h264, yuv420p, 1280×720 |ENGLISH, aac, 48000 Hz, 2 channels | 6h 45 mn | 1.02 GB
Created by: Shad Sharma, Sahand Hariri
Learning Mathematica with Zero Programming Knowledge (but some Math Knowledge)What you'll learn
Visualize Mathematical Functions and Data
Solve Problems using Functional Programming and Procedural Programming Techniques
Buy Mathematica from Wolfram or your school's software portal
In this course, we're going to teach you how to use the powerful graphics and animation tools available in Mathematica for prototyping ideas and visualizing data.
While Mathematica has many built in functions for doing really amazing things, we feel that a good understanding of how to code frees you to be able to make just about anything. And so our focus in this course is programming using the Wolfram Language. To get you started off quickly, we will jump right in with Descriptionting and animating, data and mathematical functions. After that, we will get into the nitty gritty details of programming with the Wolfram Language.

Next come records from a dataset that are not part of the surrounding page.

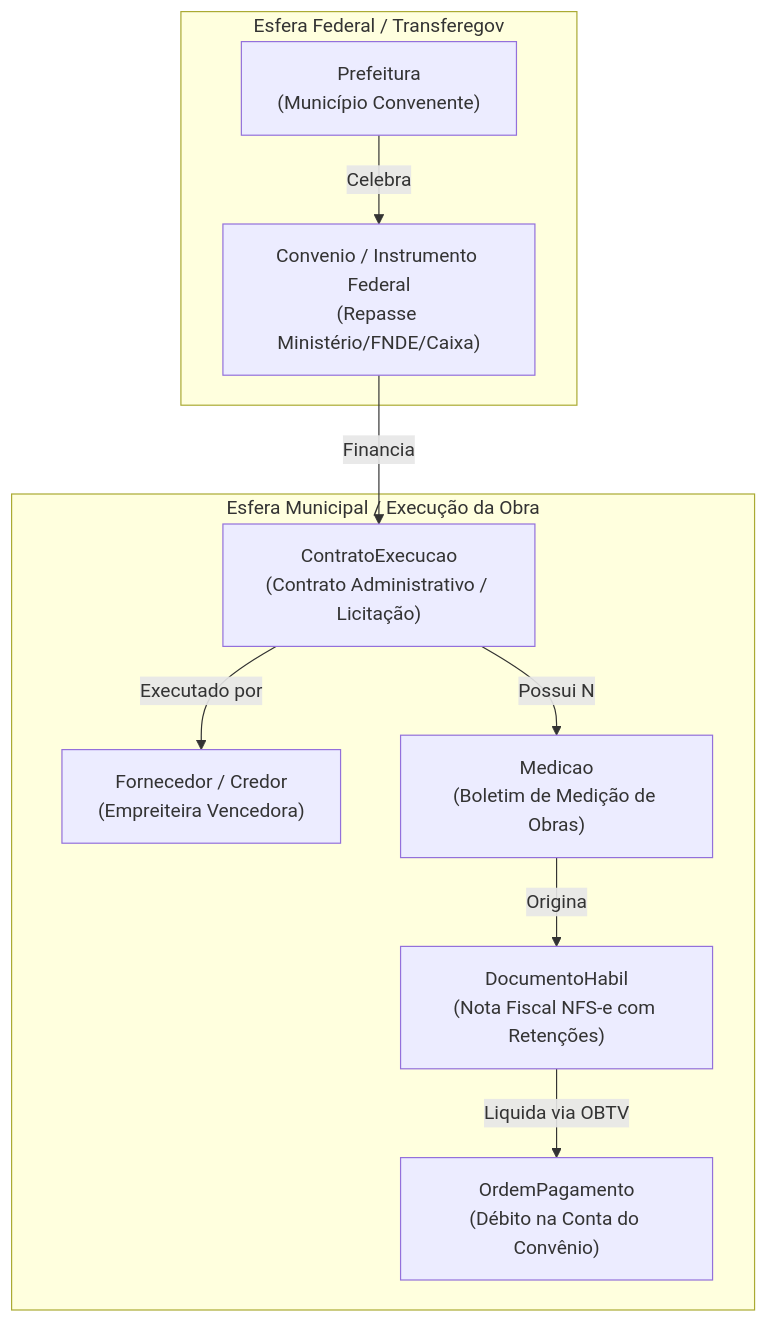
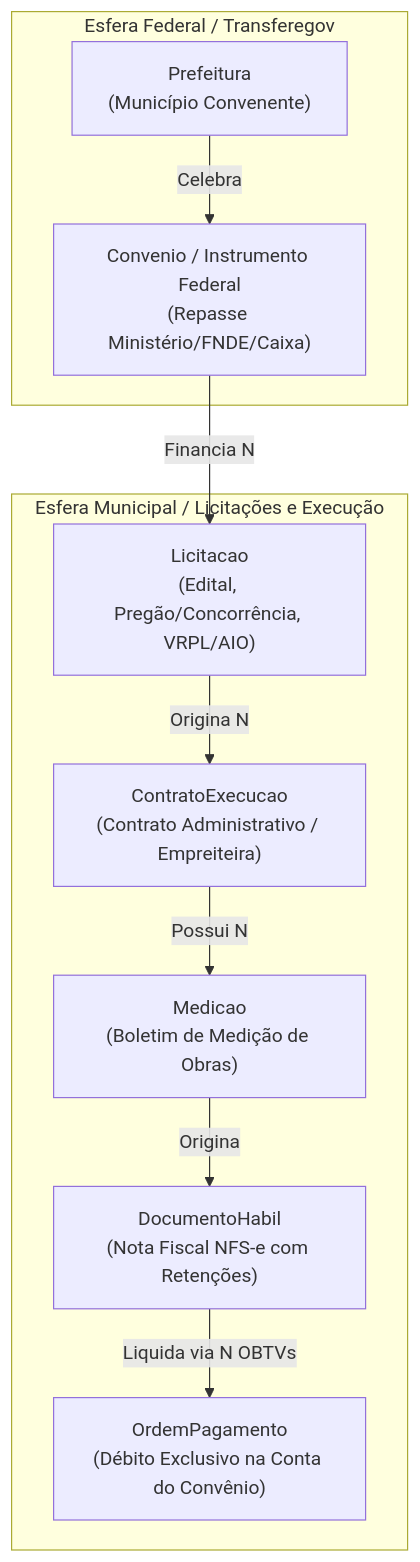
The first of 2 diagrams in docs/architecture/09_modelo_de_dominio_e_entidades.md (Gabrielc476/consultoria), drawn with Mermaid before and after one commit. The commit also changed other lines of this file and 31 other files, not shown here.

First line of the commit message:
feat(schema): Implement lifecycle migrations V1 to V13 and interactive SPA

````diff
--- a/docs/architecture/09_modelo_de_dominio_e_entidades.md
+++ b/docs/architecture/09_modelo_de_dominio_e_entidades.md
@@ -12,14 +12,14 @@
 ```mermaid
 flowchart TD
     subgraph Federal [Esfera Federal / Transferegov]
         P["Prefeitura\n(Município Convenente)"] -->|Celebra| C["Convenio / Instrumento Federal\n(Repasse Ministério/FNDE/Caixa)"]
     end
 
-    subgraph Municipal [Esfera Municipal / Execução da Obra]
-        C -->|Financia| CE["ContratoExecucao\n(Contrato Administrativo / Licitação)"]
-        CE -->|Executado por| FORN["Fornecedor / Credor\n(Empreiteira Vencedora)"]
+    subgraph Municipal [Esfera Municipal / Licitações e Execução]
+        C -->|Financia N| L["Licitacao\n(Edital, Pregão/Concorrência, VRPL/AIO)"]
+        L -->|Origina N| CE["ContratoExecucao\n(Contrato Administrativo / Empreiteira)"]
         CE -->|Possui N| MED["Medicao\n(Boletim de Medição de Obras)"]
         MED -->|Origina| DH["DocumentoHabil\n(Nota Fiscal NFS-e com Retenções)"]
-        DH -->|Liquida via OBTV| OP["OrdemPagamento\n(Débito na Conta do Convênio)"]
+        DH -->|Liquida via N OBTVs| OP["OrdemPagamento\n(Débito Exclusivo na Conta do Convênio)"]
     end
 ```
````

In each lecture, we will introduce new concepts, and demonstrate use cases with interesting examples. You can download the lecture notebook and follow along with us, as the best way to learn to program is to get as much practice as possible. Each lecture is also accompanied by an exercise notebook. These notebooks provide a bunch of problems for you to work on and will really help to internalize the new material. You will get the most out of this course if you do all of the exercises.
Periodically, we'll have projects for you to work on. These project are often challenging and will test your ingenuity, but will also teach you how to program and solve real problems with Mathematica. Our projects include:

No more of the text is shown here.